Exercise> Please report how many lines in the records below contain the word "offline", giving only that number.

Input>
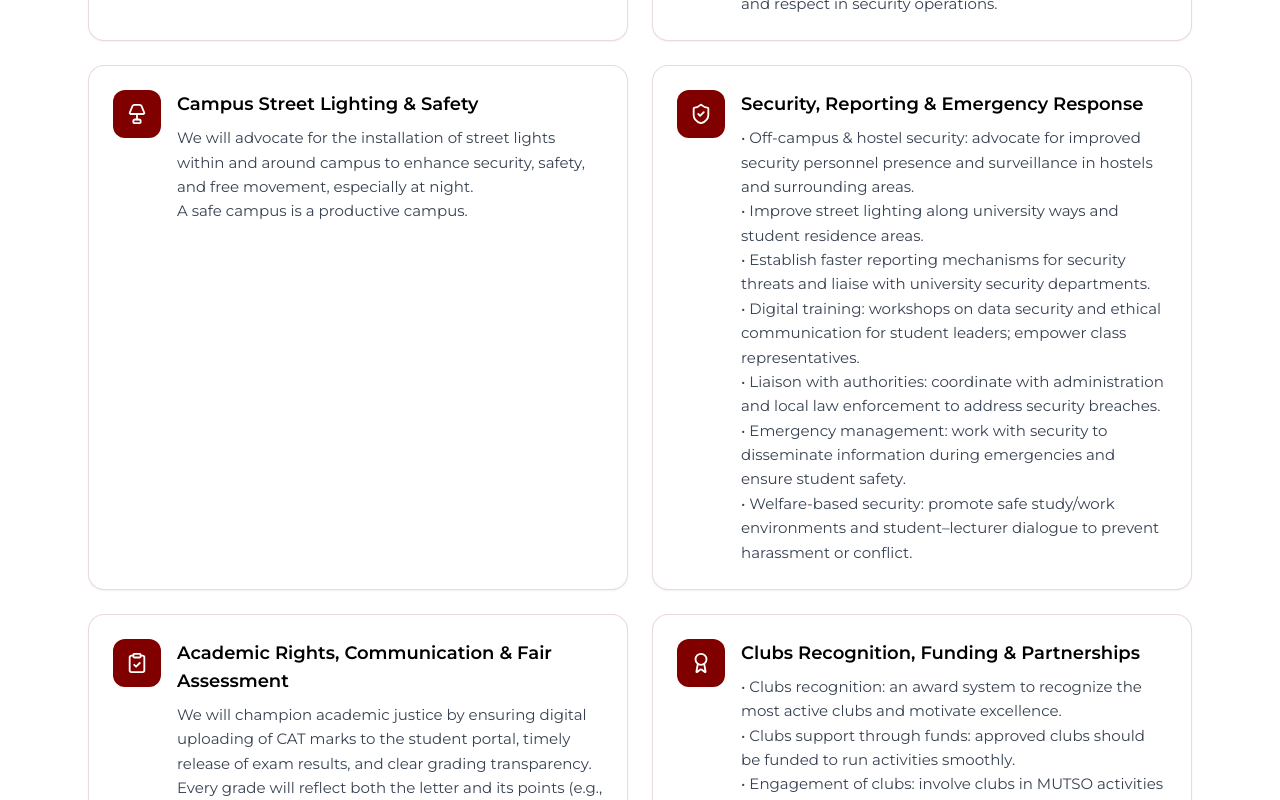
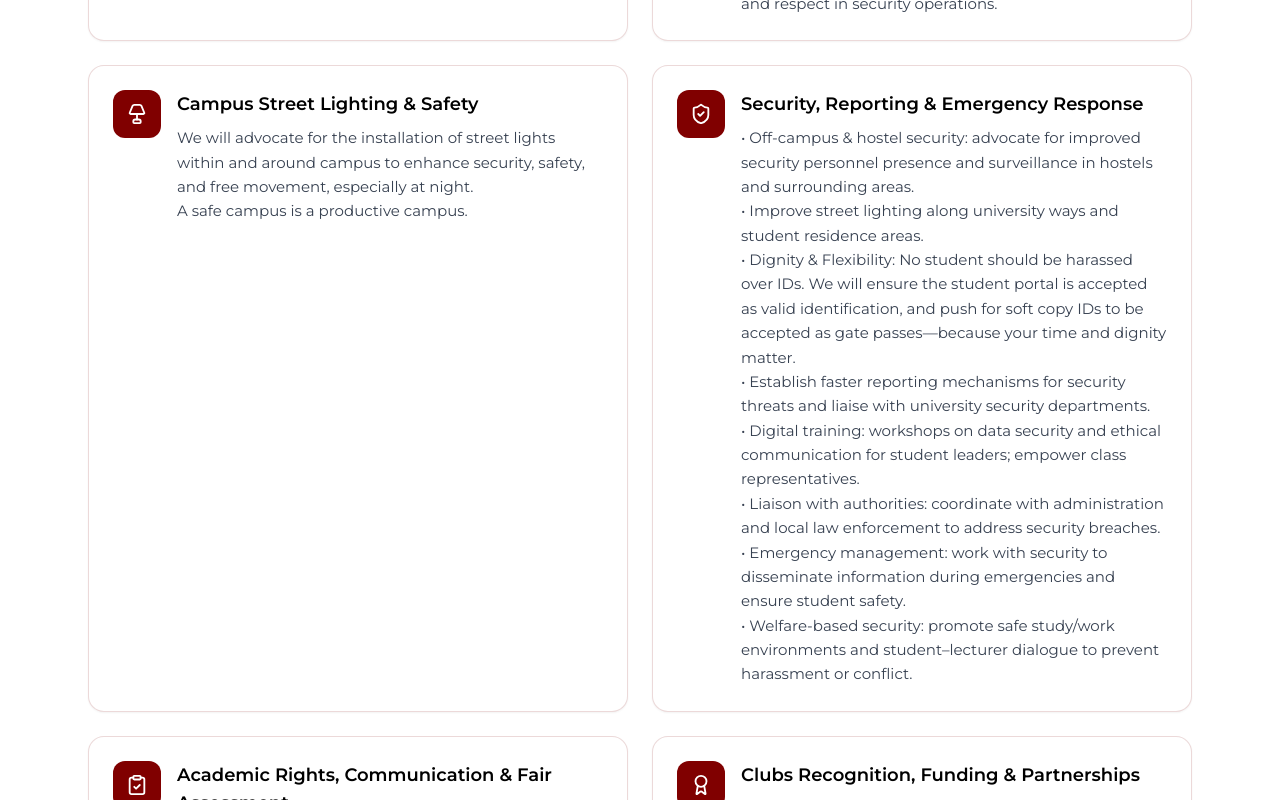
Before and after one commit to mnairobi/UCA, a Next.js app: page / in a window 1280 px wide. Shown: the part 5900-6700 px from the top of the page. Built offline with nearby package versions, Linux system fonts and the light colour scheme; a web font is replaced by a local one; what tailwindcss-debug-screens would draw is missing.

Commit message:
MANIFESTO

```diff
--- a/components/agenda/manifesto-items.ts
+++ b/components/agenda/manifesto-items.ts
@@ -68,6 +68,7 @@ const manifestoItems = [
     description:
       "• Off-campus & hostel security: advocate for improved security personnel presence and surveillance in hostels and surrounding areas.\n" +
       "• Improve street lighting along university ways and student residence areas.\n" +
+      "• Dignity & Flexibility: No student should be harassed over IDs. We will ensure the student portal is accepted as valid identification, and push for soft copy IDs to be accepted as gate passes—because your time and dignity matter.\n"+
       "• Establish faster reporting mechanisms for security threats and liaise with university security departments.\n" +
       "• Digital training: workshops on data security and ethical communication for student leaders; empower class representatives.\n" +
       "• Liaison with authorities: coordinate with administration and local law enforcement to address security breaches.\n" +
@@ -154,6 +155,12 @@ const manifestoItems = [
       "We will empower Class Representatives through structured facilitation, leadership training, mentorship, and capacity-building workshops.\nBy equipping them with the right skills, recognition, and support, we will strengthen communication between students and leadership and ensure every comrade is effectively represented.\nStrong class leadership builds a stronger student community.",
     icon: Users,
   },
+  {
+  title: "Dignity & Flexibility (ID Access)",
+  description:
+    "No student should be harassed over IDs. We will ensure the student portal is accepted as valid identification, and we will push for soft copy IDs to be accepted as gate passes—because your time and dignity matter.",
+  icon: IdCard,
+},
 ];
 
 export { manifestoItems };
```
...
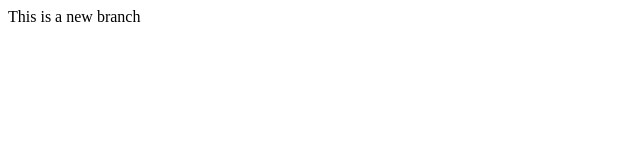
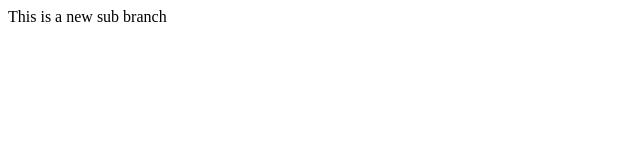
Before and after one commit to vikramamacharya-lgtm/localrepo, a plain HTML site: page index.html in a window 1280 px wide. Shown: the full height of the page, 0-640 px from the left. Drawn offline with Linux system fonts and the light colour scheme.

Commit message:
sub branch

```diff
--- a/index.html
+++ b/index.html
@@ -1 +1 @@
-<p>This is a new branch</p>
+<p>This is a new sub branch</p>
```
---
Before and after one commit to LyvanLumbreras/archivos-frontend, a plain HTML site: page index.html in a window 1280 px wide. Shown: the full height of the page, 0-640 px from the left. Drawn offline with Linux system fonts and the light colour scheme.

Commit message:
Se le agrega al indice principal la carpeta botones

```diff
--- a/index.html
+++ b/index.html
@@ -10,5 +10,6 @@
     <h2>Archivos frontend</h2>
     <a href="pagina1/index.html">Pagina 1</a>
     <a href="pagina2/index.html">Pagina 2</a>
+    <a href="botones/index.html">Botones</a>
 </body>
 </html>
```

Problem solution> 3